Morning glories make up most of the Ipomoea family. Characterized by fast-growing vines, species of this family are both annual and perennial, evergreen and deciduous. Some bloom year-round while others only bloom during the growing season. Those that are perennial overwinter in USDA zones 9 to 11, where the temperature stays above 30 degrees F. Knowledge of how to grow this plant will help you produce a healthy, attractive vine.
Sand over the coat of the seeds to scarify them. Seeds in this family have a tough outer covering that needs weakening. Sand it only so much so that the seed takes on a dull appearance.
Choose an area in full sun with well-drained soil of almost any variety. Ipomoea can withstand poor soils, but does best in moist, well-drained soil of average fertility.
Dig about 6 inches deep into the soil with a spade. Break up clumps and loosen compacted soil, removing any rocks as you see them.
Plant the scarified seeds about 1 inch deep. Some species of morning glory do not do well with transplantation, so your best bet is planting them directly outdoors. Space plants 8 inches apart for smaller species such as Ipomoea convolvulus and up to 60 inches apart for large species such as the Ipomoea pes-caprae.
Water the Ipomoea seeds immediately after planting, keeping them moist until they germinate. This plant family can withstand some drought once established. The seeds should germinate within one or two weeks.
Pull out any weeds that appear, especially while the plants are young.
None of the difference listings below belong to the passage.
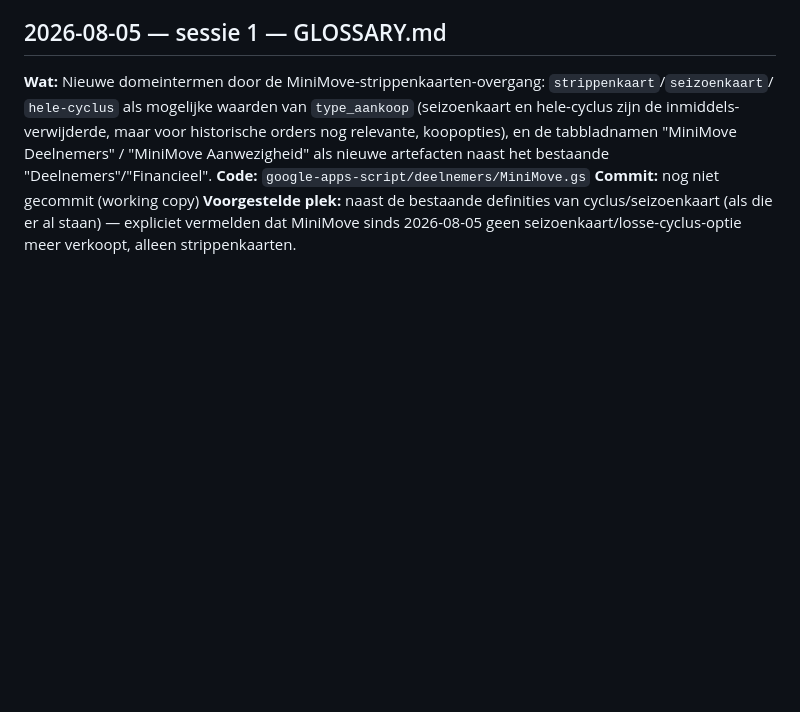
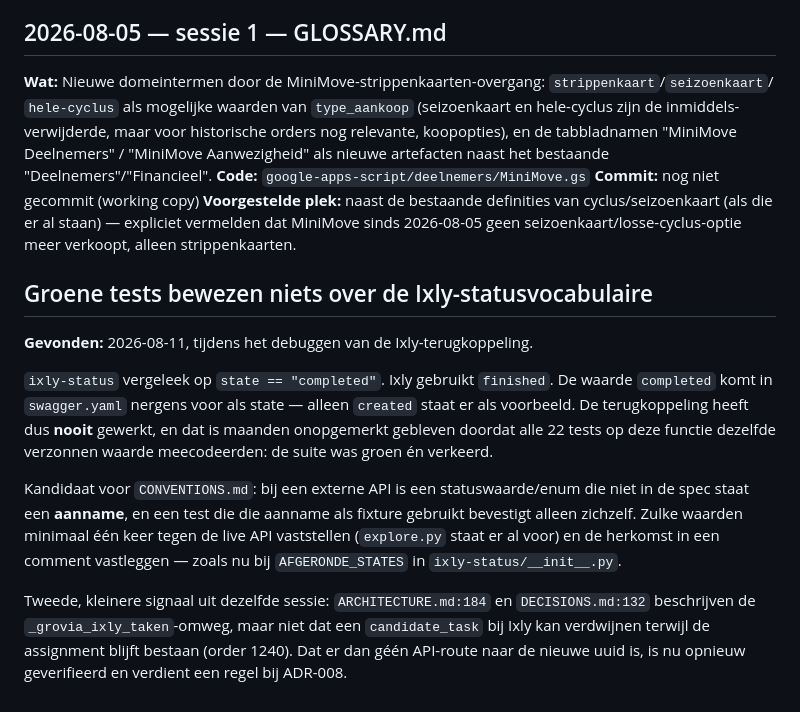
Before and after one commit to maxgreit/grovia, a Markdown page: docs/DOC-SIGNALS.md, the part around the change. Drawn GitHub-style; blank space fills up the shorter version.

Commit message:
docs: doc-signal over de nooit-geverifieerde Ixly-statusaanname
Co-Authored-By: Claude Opus 5 <noreply@anthropic.com>

```diff
--- a/docs/DOC-SIGNALS.md
+++ b/docs/DOC-SIGNALS.md
@@ -102,3 +102,22 @@ inmiddels-verwijderde, maar voor historische orders nog relevante, koopopties),
 **Voorgestelde plek:** naast de bestaande definities van cyclus/seizoenkaart (als die er al staan) —
 expliciet vermelden dat MiniMove sinds 2026-08-05 geen seizoenkaart/losse-cyclus-optie meer verkoopt,
 alleen strippenkaarten.
+
+## Groene tests bewezen niets over de Ixly-statusvocabulaire
+
+**Gevonden:** 2026-08-11, tijdens het debuggen van de Ixly-terugkoppeling.
+
+`ixly-status` vergeleek op `state == "completed"`. Ixly gebruikt `finished`. De waarde `completed`
+komt in `swagger.yaml` nergens voor als state — alleen `created` staat er als voorbeeld. De
+terugkoppeling heeft dus **nooit** gewerkt, en dat is maanden onopgemerkt gebleven doordat alle 22
+tests op deze functie dezelfde verzonnen waarde meecodeerden: de suite was groen én verkeerd.
+
+Kandidaat voor `CONVENTIONS.md`: bij een externe API is een statuswaarde/enum die niet in de spec
+staat een **aanname**, en een test die die aanname als fixture gebruikt bevestigt alleen zichzelf.
+Zulke waarden minimaal één keer tegen de live API vaststellen (`explore.py` staat er al voor) en de
+herkomst in een comment vastleggen — zoals nu bij `AFGERONDE_STATES` in `ixly-status/__init__.py`.
+
+Tweede, kleinere signaal uit dezelfde sessie: `ARCHITECTURE.md:184` en `DECISIONS.md:132` beschrijven
+de `_grovia_ixly_taken`-omweg, maar niet dat een `candidate_task` bij Ixly kan verdwijnen terwijl de
+assignment blijft bestaan (order 1240). Dat er dan géén API-route naar de nieuwe uuid is, is nu
+opnieuw geverifieerd en verdient een regel bij ADR-008.
```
The young plants do better without the competition for water and nutrients that the weeds bring.